Change detection data
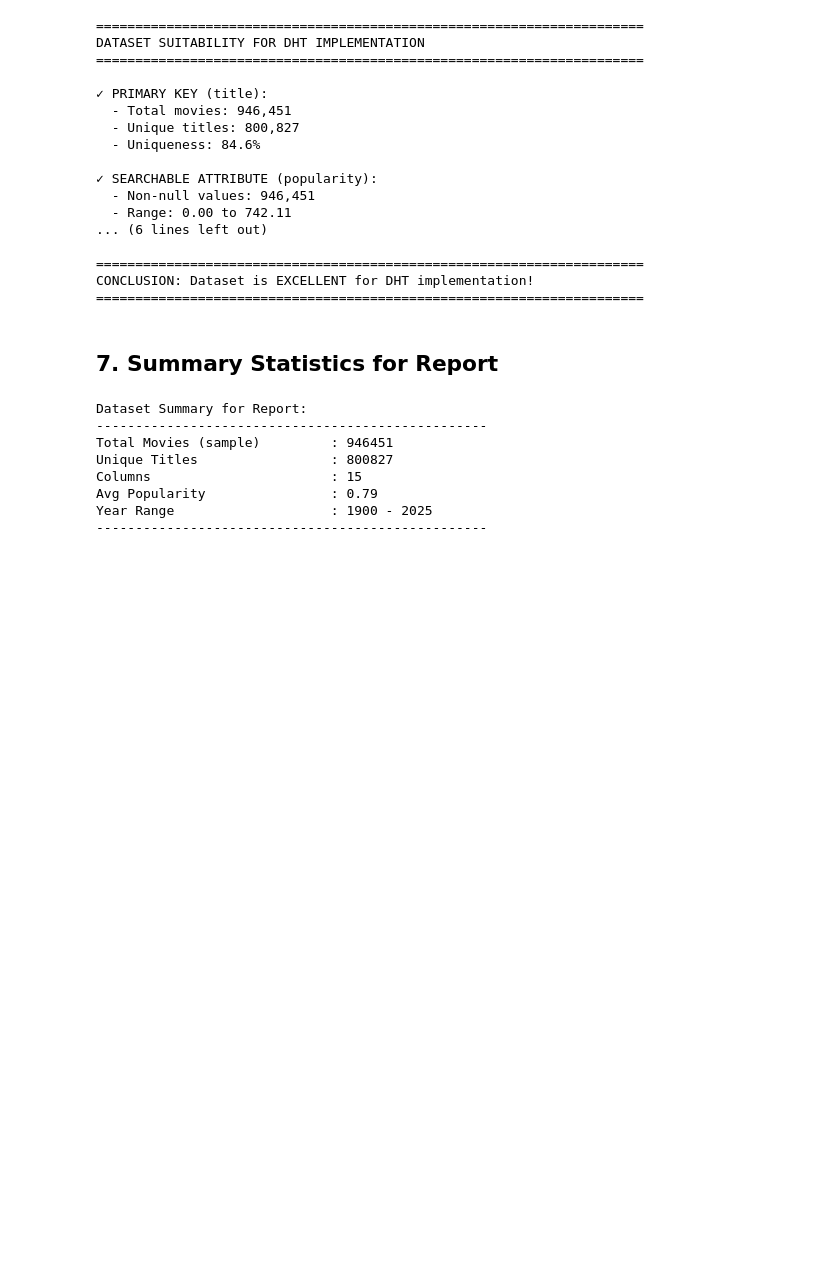
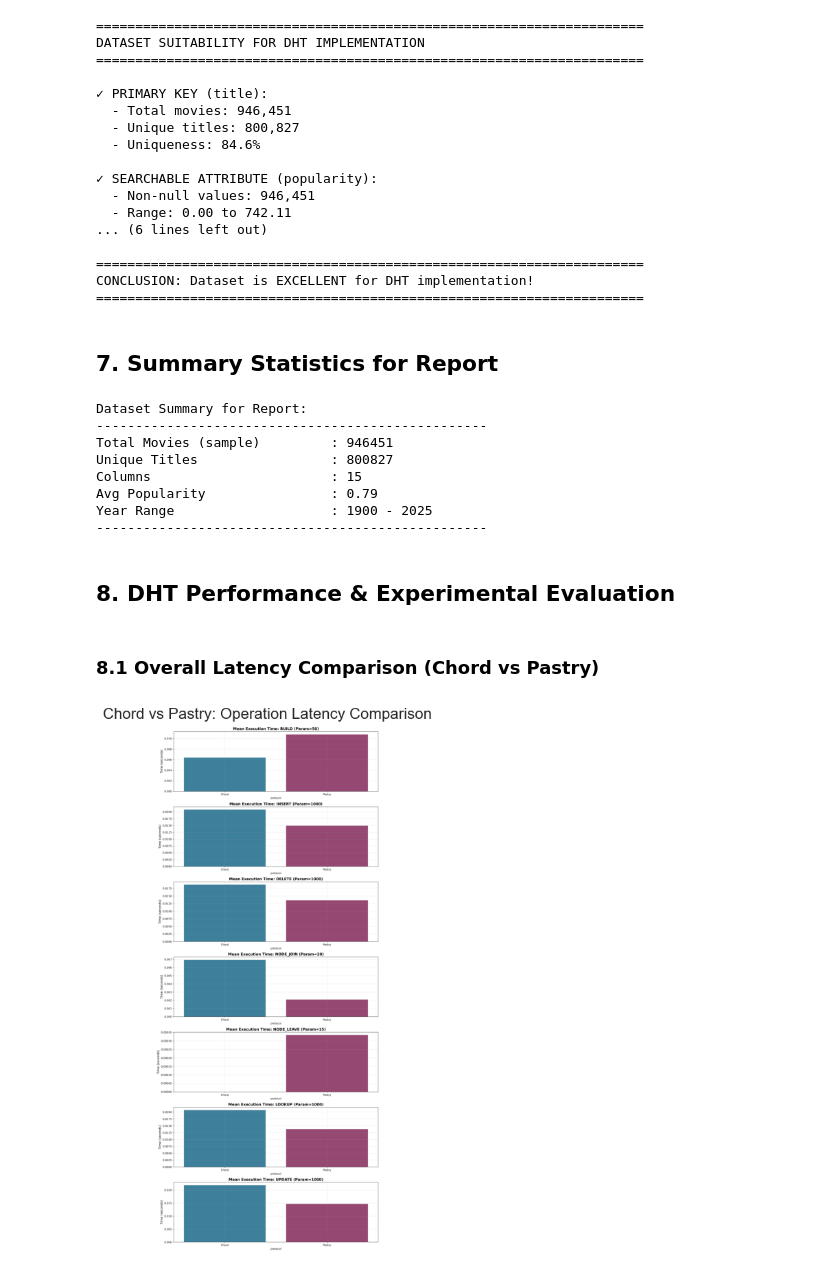
Before and after one commit to AggelosVer/Texnologies-Apokentrwmenwn-Dedomenwn, a Jupyter notebook: analysis_notebook.ipynb, the cells around one changed output. Cells and saved outputs as stored; diff of their text form; code cells hidden in the pictures; blank space fills up the shorter version.

```diff
--- a/analysis_notebook.ipynb
+++ b/analysis_notebook.ipynb
@@ -442,3 +442,24 @@ Columns                       : 15
 Avg Popularity                : 0.79
 Year Range                    : 1900 - 2025
 --------------------------------------------------
+# %% [markdown]
+## 8. DHT Performance & Experimental Evaluation
+# %% [markdown]
+### 8.1 Overall Latency Comparison (Chord vs Pastry)
+# %%
+import matplotlib.pyplot as plt
+import matplotlib.image as mpimg
+import os
+
+# Display the main performance comparison
+if os.path.exists('performance_comparison_bars.png'):
+    plt.figure(figsize=(15, 10))
+    img = mpimg.imread('performance_comparison_bars.png')
+    plt.imshow(img)
+    plt.axis('off')
+    plt.title("Chord vs Pastry: Operation Latency Comparison", fontsize=16)
+    plt.show()
+else:
+    print("Performance plot 'performance_comparison_bars.png' not found. Please run the benchmarking scripts first.")
+# %% [output]
+[figure, added]
```
Also changed, not shown: parts of 4 cells of this notebook, 4 other files.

▶ Task item: Across the records above, count the lines holding "ipynb" and write down only that count.

▶ Result for this exercise: 3